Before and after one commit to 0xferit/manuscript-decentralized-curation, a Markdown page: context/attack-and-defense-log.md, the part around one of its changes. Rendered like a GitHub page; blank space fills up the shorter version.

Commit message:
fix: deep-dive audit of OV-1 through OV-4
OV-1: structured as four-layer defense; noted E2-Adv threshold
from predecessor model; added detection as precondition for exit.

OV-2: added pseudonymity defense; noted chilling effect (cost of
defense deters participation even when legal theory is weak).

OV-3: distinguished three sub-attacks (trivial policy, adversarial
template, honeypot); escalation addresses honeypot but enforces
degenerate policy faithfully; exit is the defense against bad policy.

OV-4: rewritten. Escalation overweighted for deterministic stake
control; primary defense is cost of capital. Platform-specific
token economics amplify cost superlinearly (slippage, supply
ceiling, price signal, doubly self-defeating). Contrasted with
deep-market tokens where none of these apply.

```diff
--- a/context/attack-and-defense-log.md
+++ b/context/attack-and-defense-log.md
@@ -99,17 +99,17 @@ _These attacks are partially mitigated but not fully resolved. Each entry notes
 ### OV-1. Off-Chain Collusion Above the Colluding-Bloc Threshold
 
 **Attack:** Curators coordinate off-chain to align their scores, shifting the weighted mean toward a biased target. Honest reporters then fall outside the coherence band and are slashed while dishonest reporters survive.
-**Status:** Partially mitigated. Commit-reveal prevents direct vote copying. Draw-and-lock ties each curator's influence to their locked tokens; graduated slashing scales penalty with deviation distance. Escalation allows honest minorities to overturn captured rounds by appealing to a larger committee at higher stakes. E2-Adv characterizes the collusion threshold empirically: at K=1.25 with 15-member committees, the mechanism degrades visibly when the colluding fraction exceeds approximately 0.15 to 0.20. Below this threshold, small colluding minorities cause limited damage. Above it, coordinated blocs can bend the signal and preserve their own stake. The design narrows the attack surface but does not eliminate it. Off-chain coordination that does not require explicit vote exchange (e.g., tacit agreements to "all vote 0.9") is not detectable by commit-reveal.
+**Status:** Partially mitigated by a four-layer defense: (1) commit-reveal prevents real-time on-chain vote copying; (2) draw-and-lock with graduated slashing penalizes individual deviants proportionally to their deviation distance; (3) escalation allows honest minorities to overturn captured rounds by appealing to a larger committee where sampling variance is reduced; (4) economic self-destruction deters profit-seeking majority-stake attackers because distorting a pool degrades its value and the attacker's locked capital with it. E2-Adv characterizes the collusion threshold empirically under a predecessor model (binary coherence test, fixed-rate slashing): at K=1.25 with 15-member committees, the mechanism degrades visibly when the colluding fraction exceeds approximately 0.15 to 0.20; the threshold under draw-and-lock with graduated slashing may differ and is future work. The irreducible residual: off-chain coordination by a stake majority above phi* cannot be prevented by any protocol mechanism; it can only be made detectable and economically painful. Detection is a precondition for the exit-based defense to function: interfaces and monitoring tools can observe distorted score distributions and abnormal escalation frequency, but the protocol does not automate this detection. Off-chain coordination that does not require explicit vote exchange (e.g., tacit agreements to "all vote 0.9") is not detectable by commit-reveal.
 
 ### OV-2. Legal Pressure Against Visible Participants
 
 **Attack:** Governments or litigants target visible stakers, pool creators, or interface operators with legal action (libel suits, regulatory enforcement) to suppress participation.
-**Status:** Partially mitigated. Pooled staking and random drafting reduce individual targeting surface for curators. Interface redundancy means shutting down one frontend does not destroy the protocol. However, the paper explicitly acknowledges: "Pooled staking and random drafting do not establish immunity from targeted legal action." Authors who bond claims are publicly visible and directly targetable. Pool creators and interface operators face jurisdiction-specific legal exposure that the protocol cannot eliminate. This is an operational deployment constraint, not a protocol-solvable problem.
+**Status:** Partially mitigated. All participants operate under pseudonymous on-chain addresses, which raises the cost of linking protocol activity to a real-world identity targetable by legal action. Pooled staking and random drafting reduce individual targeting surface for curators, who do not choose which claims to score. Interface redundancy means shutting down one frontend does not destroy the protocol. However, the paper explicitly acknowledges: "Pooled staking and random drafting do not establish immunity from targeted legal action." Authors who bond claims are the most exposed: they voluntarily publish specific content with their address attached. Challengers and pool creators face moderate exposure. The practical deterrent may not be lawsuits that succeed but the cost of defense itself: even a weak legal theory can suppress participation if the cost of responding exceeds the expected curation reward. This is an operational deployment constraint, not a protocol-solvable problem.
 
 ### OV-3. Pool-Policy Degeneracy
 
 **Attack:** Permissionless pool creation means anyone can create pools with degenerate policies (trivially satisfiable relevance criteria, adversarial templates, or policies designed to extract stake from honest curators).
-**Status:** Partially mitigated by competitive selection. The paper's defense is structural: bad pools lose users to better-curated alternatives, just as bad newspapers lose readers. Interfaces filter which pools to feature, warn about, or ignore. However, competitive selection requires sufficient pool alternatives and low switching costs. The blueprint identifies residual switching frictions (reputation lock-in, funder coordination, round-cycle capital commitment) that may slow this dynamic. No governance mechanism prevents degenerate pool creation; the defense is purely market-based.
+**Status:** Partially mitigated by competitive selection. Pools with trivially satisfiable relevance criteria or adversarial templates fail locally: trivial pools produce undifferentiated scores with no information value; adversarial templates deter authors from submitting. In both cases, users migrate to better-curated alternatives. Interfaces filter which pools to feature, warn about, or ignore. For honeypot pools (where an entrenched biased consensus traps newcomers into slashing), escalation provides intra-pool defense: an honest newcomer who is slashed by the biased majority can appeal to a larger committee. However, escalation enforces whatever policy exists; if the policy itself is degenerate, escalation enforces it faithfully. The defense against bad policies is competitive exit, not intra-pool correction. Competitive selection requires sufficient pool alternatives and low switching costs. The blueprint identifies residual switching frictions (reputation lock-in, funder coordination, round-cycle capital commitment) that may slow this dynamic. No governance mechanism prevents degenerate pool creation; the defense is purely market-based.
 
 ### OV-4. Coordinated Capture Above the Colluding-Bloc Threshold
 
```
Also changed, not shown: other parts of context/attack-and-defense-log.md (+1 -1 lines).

◆ ◆ ◆ ◆ ◆ ◆ ◆

Return every line above exactly as it stands.

COMPLETED EXERCISE →
Before and after one commit to 0xferit/manuscript-decentralized-curation, a Markdown page: context/attack-and-defense-log.md, the part around one of its changes. Rendered like a GitHub page; blank space fills up the shorter version.

Commit message:
fix: deep-dive audit of OV-1 through OV-4
OV-1: structured as four-layer defense; noted E2-Adv threshold
from predecessor model; added detection as precondition for exit.

OV-2: added pseudonymity defense; noted chilling effect (cost of
defense deters participation even when legal theory is weak).

OV-3: distinguished three sub-attacks (trivial policy, adversarial
template, honeypot); escalation addresses honeypot but enforces
degenerate policy faithfully; exit is the defense against bad policy.

OV-4: rewritten. Escalation overweighted for deterministic stake
control; primary defense is cost of capital. Platform-specific
token economics amplify cost superlinearly (slippage, supply
ceiling, price signal, doubly self-defeating). Contrasted with
deep-market tokens where none of these apply.

```diff
--- a/context/attack-and-defense-log.md
+++ b/context/attack-and-defense-log.md
@@ -99,17 +99,17 @@ _These attacks are partially mitigated but not fully resolved. Each entry notes
 ### OV-1. Off-Chain Collusion Above the Colluding-Bloc Threshold
 
 **Attack:** Curators coordinate off-chain to align their scores, shifting the weighted mean toward a biased target. Honest reporters then fall outside the coherence band and are slashed while dishonest reporters survive.
-**Status:** Partially mitigated. Commit-reveal prevents direct vote copying. Draw-and-lock ties each curator's influence to their locked tokens; graduated slashing scales penalty with deviation distance. Escalation allows honest minorities to overturn captured rounds by appealing to a larger committee at higher stakes. E2-Adv characterizes the collusion threshold empirically: at K=1.25 with 15-member committees, the mechanism degrades visibly when the colluding fraction exceeds approximately 0.15 to 0.20. Below this threshold, small colluding minorities cause limited damage. Above it, coordinated blocs can bend the signal and preserve their own stake. The design narrows the attack surface but does not eliminate it. Off-chain coordination that does not require explicit vote exchange (e.g., tacit agreements to "all vote 0.9") is not detectable by commit-reveal.
+**Status:** Partially mitigated by a four-layer defense: (1) commit-reveal prevents real-time on-chain vote copying; (2) draw-and-lock with graduated slashing penalizes individual deviants proportionally to their deviation distance; (3) escalation allows honest minorities to overturn captured rounds by appealing to a larger committee where sampling variance is reduced; (4) economic self-destruction deters profit-seeking majority-stake attackers because distorting a pool degrades its value and the attacker's locked capital with it. E2-Adv characterizes the collusion threshold empirically under a predecessor model (binary coherence test, fixed-rate slashing): at K=1.25 with 15-member committees, the mechanism degrades visibly when the colluding fraction exceeds approximately 0.15 to 0.20; the threshold under draw-and-lock with graduated slashing may differ and is future work. The irreducible residual: off-chain coordination by a stake majority above phi* cannot be prevented by any protocol mechanism; it can only be made detectable and economically painful. Detection is a precondition for the exit-based defense to function: interfaces and monitoring tools can observe distorted score distributions and abnormal escalation frequency, but the protocol does not automate this detection. Off-chain coordination that does not require explicit vote exchange (e.g., tacit agreements to "all vote 0.9") is not detectable by commit-reveal.
 
 ### OV-2. Legal Pressure Against Visible Participants
 
 **Attack:** Governments or litigants target visible stakers, pool creators, or interface operators with legal action (libel suits, regulatory enforcement) to suppress participation.
-**Status:** Partially mitigated. Pooled staking and random drafting reduce individual targeting surface for curators. Interface redundancy means shutting down one frontend does not destroy the protocol. However, the paper explicitly acknowledges: "Pooled staking and random drafting do not establish immunity from targeted legal action." Authors who bond claims are publicly visible and directly targetable. Pool creators and interface operators face jurisdiction-specific legal exposure that the protocol cannot eliminate. This is an operational deployment constraint, not a protocol-solvable problem.
+**Status:** Partially mitigated. All participants operate under pseudonymous on-chain addresses, which raises the cost of linking protocol activity to a real-world identity targetable by legal action. Pooled staking and random drafting reduce individual targeting surface for curators, who do not choose which claims to score. Interface redundancy means shutting down one frontend does not destroy the protocol. However, the paper explicitly acknowledges: "Pooled staking and random drafting do not establish immunity from targeted legal action." Authors who bond claims are the most exposed: they voluntarily publish specific content with their address attached. Challengers and pool creators face moderate exposure. The practical deterrent may not be lawsuits that succeed but the cost of defense itself: even a weak legal theory can suppress participation if the cost of responding exceeds the expected curation reward. This is an operational deployment constraint, not a protocol-solvable problem.
 
 ### OV-3. Pool-Policy Degeneracy
 
 **Attack:** Permissionless pool creation means anyone can create pools with degenerate policies (trivially satisfiable relevance criteria, adversarial templates, or policies designed to extract stake from honest curators).
-**Status:** Partially mitigated by competitive selection. The paper's defense is structural: bad pools lose users to better-curated alternatives, just as bad newspapers lose readers. Interfaces filter which pools to feature, warn about, or ignore. However, competitive selection requires sufficient pool alternatives and low switching costs. The blueprint identifies residual switching frictions (reputation lock-in, funder coordination, round-cycle capital commitment) that may slow this dynamic. No governance mechanism prevents degenerate pool creation; the defense is purely market-based.
+**Status:** Partially mitigated by competitive selection. Pools with trivially satisfiable relevance criteria or adversarial templates fail locally: trivial pools produce undifferentiated scores with no information value; adversarial templates deter authors from submitting. In both cases, users migrate to better-curated alternatives. Interfaces filter which pools to feature, warn about, or ignore. For honeypot pools (where an entrenched biased consensus traps newcomers into slashing), escalation provides intra-pool defense: an honest newcomer who is slashed by the biased majority can appeal to a larger committee. However, escalation enforces whatever policy exists; if the policy itself is degenerate, escalation enforces it faithfully. The defense against bad policies is competitive exit, not intra-pool correction. Competitive selection requires sufficient pool alternatives and low switching costs. The blueprint identifies residual switching frictions (reputation lock-in, funder coordination, round-cycle capital commitment) that may slow this dynamic. No governance mechanism prevents degenerate pool creation; the defense is purely market-based.
 
 ### OV-4. Coordinated Capture Above the Colluding-Bloc Threshold
 
```
Also changed, not shown: other parts of context/attack-and-defense-log.md (+1 -1 lines).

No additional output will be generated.